MAR seafood restaurant opens tonight at 314 E. Howard Ave. in Decatur. Featuring tables made of wood reclaimed from a nearly 100-year-old house and a summery patio, it's a place to down tons of tequilas while noshing on Mexi-coastal cuisine such as pickled oysters, chile-rubbed shrimp, and grilled serrano peppers from chef Joey Zelinka.
In case you missed it, Aurora Coffee closed its longstanding Virginia-Highland location at 992 North Highland Ave., which had been frequented by neighborhood regulars and coffee snobs alike since its inception in 1992. In a symbolic gesture of woe betide support, one patron chained himself to a post on the patio this past Saturday. Read the full story here.
We first announced on May 6 that Victory Sandwich Bar's original, Inman Park location at 280 Elizabeth St. would shutter in July, to make way for a shiny new mixed-used development. But it isn't going far. It seems Victory has signed a lease just up the road at 913 Bernina Ave., and will move into the spot currently occupied by Park's Edge in September. An insider assures us that the latter restaurant does not plan to go out of business, but is hunting for a new location.

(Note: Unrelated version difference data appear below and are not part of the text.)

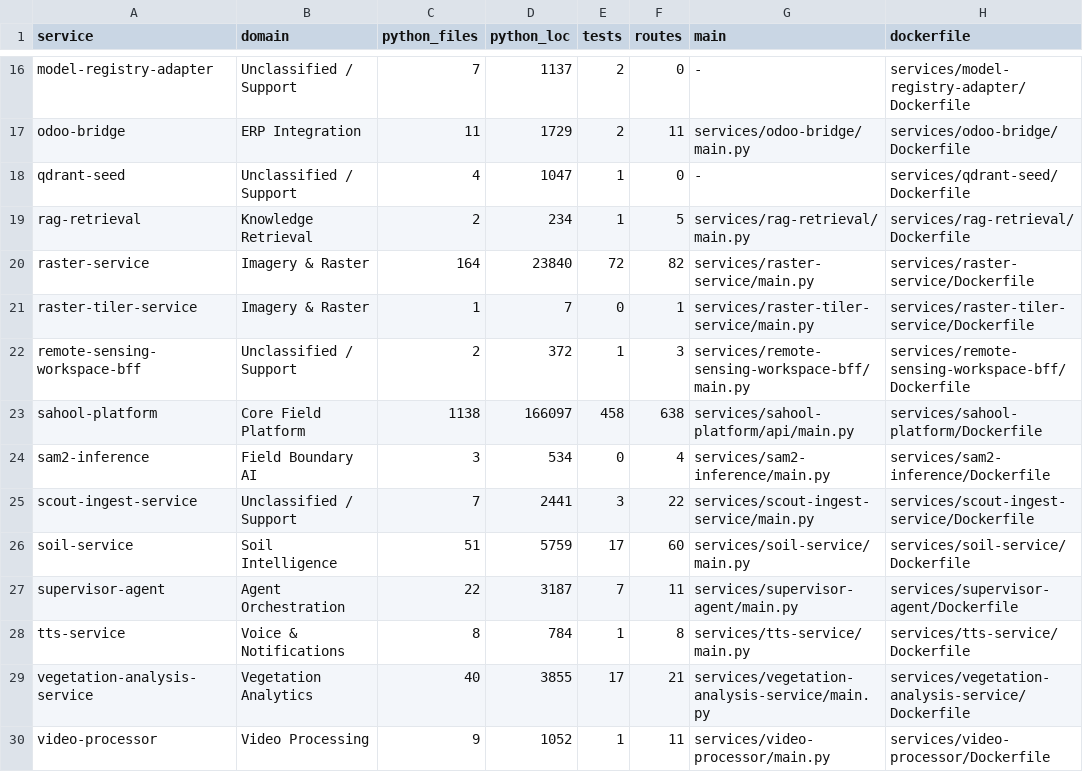
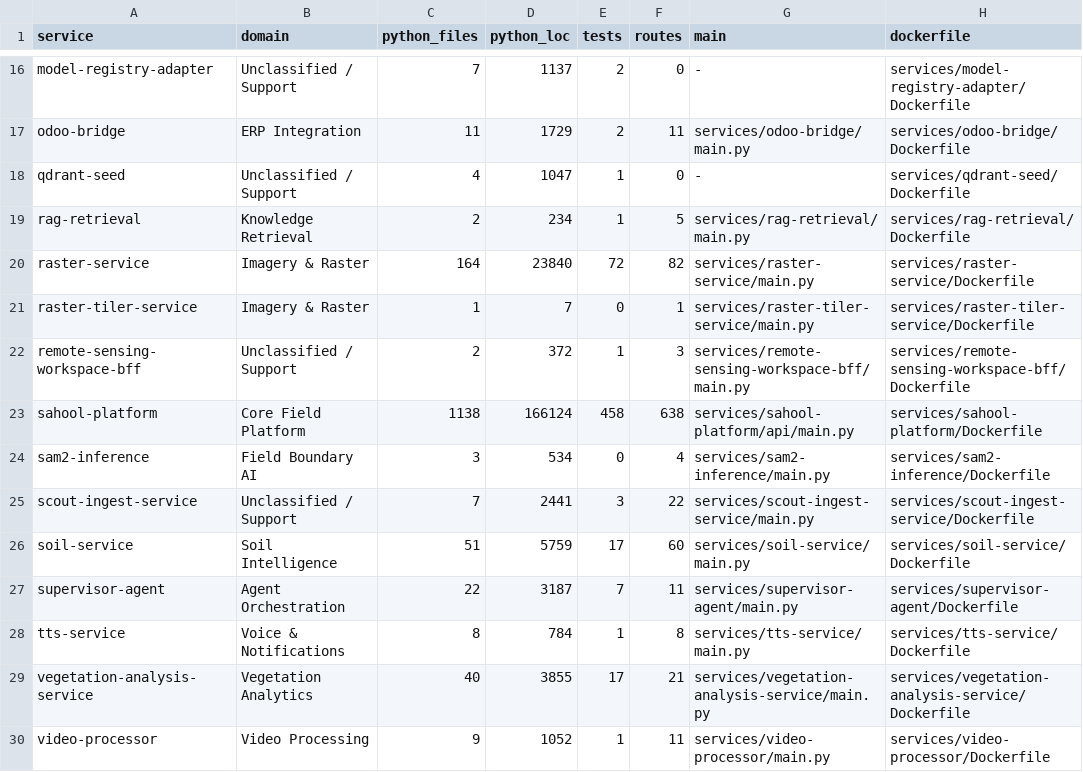
Before and after one commit to kafaat/ai_platform_complete_v2.0.0_enhanced, a CSV file: service_inventory.csv, drawn as a sheet; only a part is shown, gaps mark what is left out; the diff names each change by its address in the sheet, - before the commit and + after, or states it on an @@ line.

Commit message:
build(release): regenerate service inventory and integrity manifest for pest receipt fix
Update the sahool-platform Python LOC count and five release checksum entries using verified source SHA-256, and recalculate release payload total size. Preserve route and file-count baselines.

```diff
--- a/service_inventory.csv
+++ b/service_inventory.csv
-D23 (python_loc): 166097
+D23 (python_loc): 166124
```
Also changed, not shown: 4 other files.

The winning feature is the wide ribbon of chicmichurri that courses over the medium-rare slices of grilled steak. Unlike the many loser versions of chimichurri in this city, the Graveyard's hits a perfect balance - not overdoing the garlic and not turning the parsley into a medicinal astringent, thanks in part, I think, to a particularly fruity olive oil. It's all wrapped up with creamy mashed potatoes and goat cheese and a fan of crunchy green beans spiked with garlic.
It's a bargain at $13. However, the plating is purty but lonely. That is to say, it may not fill you up without an appetizer or a quick trip down the road afterward to Morelli's.
Wine dinner? Beer Tasting? Cooking Class? Let us know. Create a CL account and submit your Food and Drink happs here.
Fri., May 24
Lobby at Twelve Fri., May 24, 7-9 p.m. Seafood cooking class Join Chef Russell Hays in Lobby's private cellar space and learn about buying, butchering, storing and cooking seafood correctly. Includes wine pairings with each dish. Details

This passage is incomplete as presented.